According to Bloomberg, ConocoPhillips (NYSE:COP) is nearing a deal to sell over $1 billion in Canadian assets, with an agreement expected this week. The major rumoured buyer is Canadian Natural Resources Limited (TSX:CNQ)(NYSE:CNQ). In an environment where most oil majors are looking to offload non-core assets, companies willing to scoop up these various properties could acquire new revenue streams at attractive discounts.
There are multiple reasons for Canadian Natural Resources investors to think that they are getting a great deal.
Higher production with lower costs
The deal would be fairly sizable for Canadian Natural Resources. Production from the properties for sale, located in Alberta, British Columbia, and Saskatchewan, is said to represent roughly 20% of ConocoPhillips’s Canadian volumes. The acquisition would also be an important move for a company that wants to cut operating costs by $390 million more than was currently budgeted this year.

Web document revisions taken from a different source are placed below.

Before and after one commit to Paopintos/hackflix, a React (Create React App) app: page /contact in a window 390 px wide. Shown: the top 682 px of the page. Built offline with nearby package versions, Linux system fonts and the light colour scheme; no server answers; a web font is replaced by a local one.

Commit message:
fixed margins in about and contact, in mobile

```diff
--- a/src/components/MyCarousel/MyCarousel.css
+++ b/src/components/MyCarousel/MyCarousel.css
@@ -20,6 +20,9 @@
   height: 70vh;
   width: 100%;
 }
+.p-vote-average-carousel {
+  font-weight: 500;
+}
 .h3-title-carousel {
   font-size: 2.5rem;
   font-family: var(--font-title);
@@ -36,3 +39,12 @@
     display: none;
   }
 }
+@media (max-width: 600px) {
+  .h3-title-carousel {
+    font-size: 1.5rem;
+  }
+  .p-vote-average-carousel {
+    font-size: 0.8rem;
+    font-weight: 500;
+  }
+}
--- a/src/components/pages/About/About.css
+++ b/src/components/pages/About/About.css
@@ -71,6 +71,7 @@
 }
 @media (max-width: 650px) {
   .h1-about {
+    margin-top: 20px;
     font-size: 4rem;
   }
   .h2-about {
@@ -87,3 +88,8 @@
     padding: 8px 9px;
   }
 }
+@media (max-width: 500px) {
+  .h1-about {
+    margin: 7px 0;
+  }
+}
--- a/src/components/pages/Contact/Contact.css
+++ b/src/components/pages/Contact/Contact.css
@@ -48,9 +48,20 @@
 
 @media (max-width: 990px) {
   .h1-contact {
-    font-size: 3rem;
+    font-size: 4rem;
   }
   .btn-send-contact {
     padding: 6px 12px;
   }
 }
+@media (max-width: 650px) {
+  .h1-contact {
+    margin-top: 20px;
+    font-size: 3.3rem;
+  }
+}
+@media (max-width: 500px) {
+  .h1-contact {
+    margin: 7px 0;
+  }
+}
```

Canadian Natural Resources currently has operating costs that are a bit above $30 a barrel. It hopes to lower that to $25-27 over the next few years. This is an important step to stay competitive in a world of $50 a barrel oil. For example, Suncor Energy Inc. has seen its costs fall from $34 a barrel to $28 in the past 12 months alone. Even lower-cost producers are controlling costs. Cenovus Energy Inc. wants to lower its costs from $12-13 a barrel to $10-12 in the coming year.

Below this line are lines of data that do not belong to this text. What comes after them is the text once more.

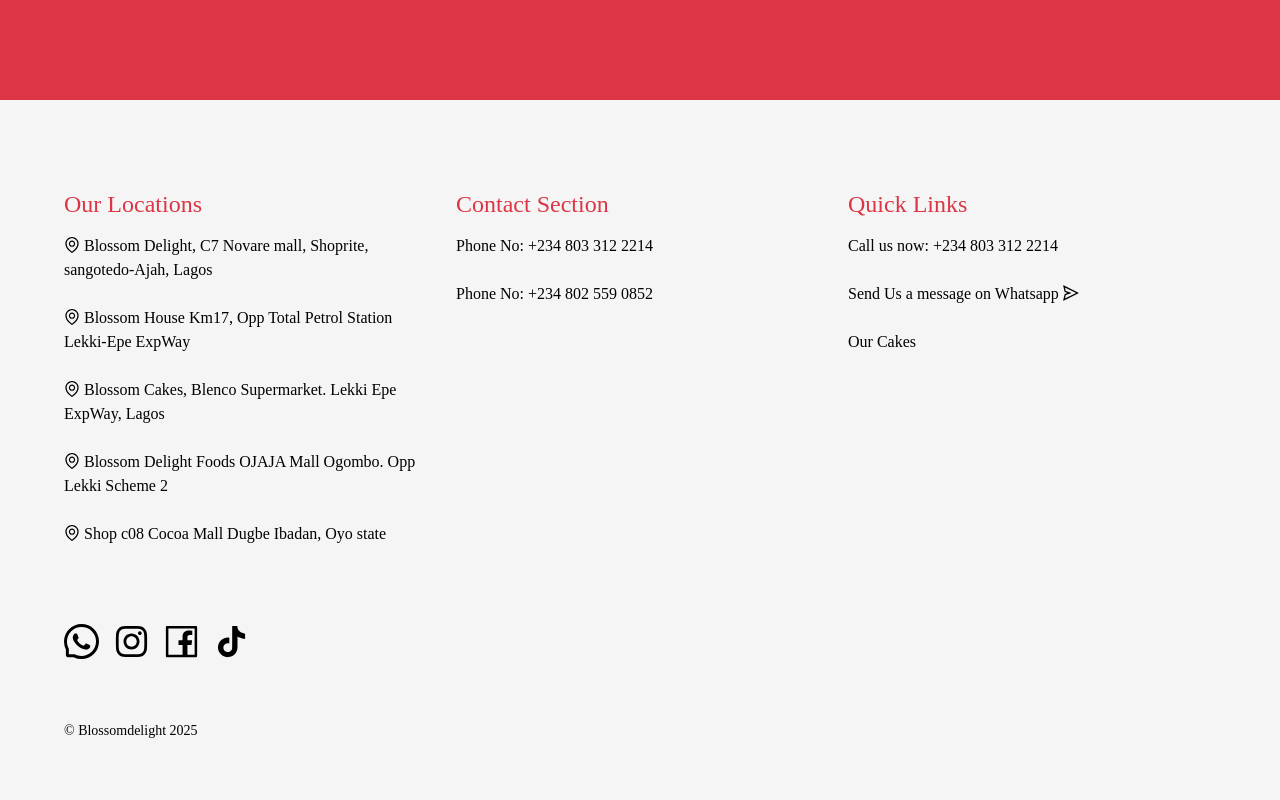
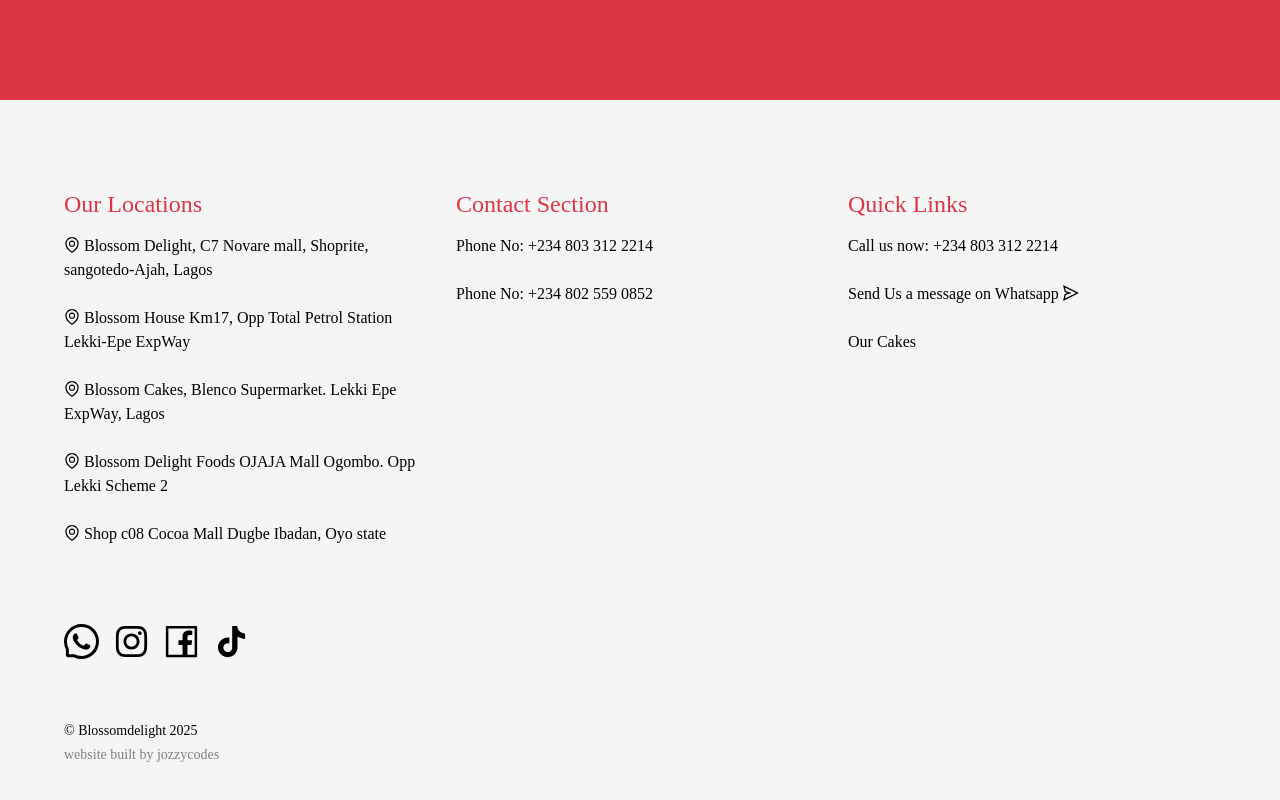
Before and after one commit to jozzydgr8/blossomdelightfood, a React (Create React App) app: page / in a window 1280 px wide. Shown: the part 4145-4945 px from the top of the page. Built offline with nearby package versions, Linux system fonts and the light colour scheme; a web font is replaced by a local one.

Commit message:
hello world

```diff
--- a/src/pages/homePage.tsx/Footer.tsx
+++ b/src/pages/homePage.tsx/Footer.tsx
@@ -42,7 +42,10 @@
                     <a href='https://www.tiktok.com/@blossomdelightrestaurant' target='_blank' rel='noreferrer'><TikTokOutlined/></a>
                 </div>
                 <br/> <br/>
-                <small><a href='https://jozzycodes.com' target='_blank' rel='noreferrer'>© Blossomdelight 2025</a></small>
+                <small>© Blossomdelight {new Date().getFullYear()}</small>
+            <div>
+                <small > <a style={{color:'gray'}} href='https://jozzycodes.com'> website built by jozzycodes</a></small>
+            </div>
             </div>
         </section>
     )
```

But will it be enough?
Regardless of an opportunistic deal to acquire nearly $1 billion in complementary assets, Canadian Natural Resources remains a $30 billion company, making it Canada’s largest energy producer. And at the end of the day, it is still primarily an oil sands play.
According to the company’s management, its three major oil sands operations will remain its central focus. Between 2014 and 2018, it should more than double its oil sands output. Because oil sands are some of the most costly projects to run, it would seem that despite moving into lower-cost areas, Canadian Natural Resources will still need much higher oil prices in the future to remain viable.
Natural gas may be the hidden gem
Canadian Natural Resources is also Canada’s largest producer of natural gas. Last quarter, natural gas represented almost 40% of total production. While some production comes from Africa and the North Sea, most occurs in western Canada.
The company estimates that every $1 increase in natural gas prices translates into $410 million in additional cash flow. For a company that generates close to $0 in free cash flow over the past six months, this could be a game changer that few investors are paying attention to.
You must believe in higher oil prices in the long term
Canadian Natural Resources looks to be making some good moves. Buying up assets from a struggling competitor that is looking to ditch non-core properties is almost always a good idea. Plus, investors get extra upside should natural gas prices recover.
At the end of the day, however, Canadian Natural Resources remains an oil sands company. If you don’t believe in higher oil prices in coming years, an investment doesn’t make sense no matter how you look at it.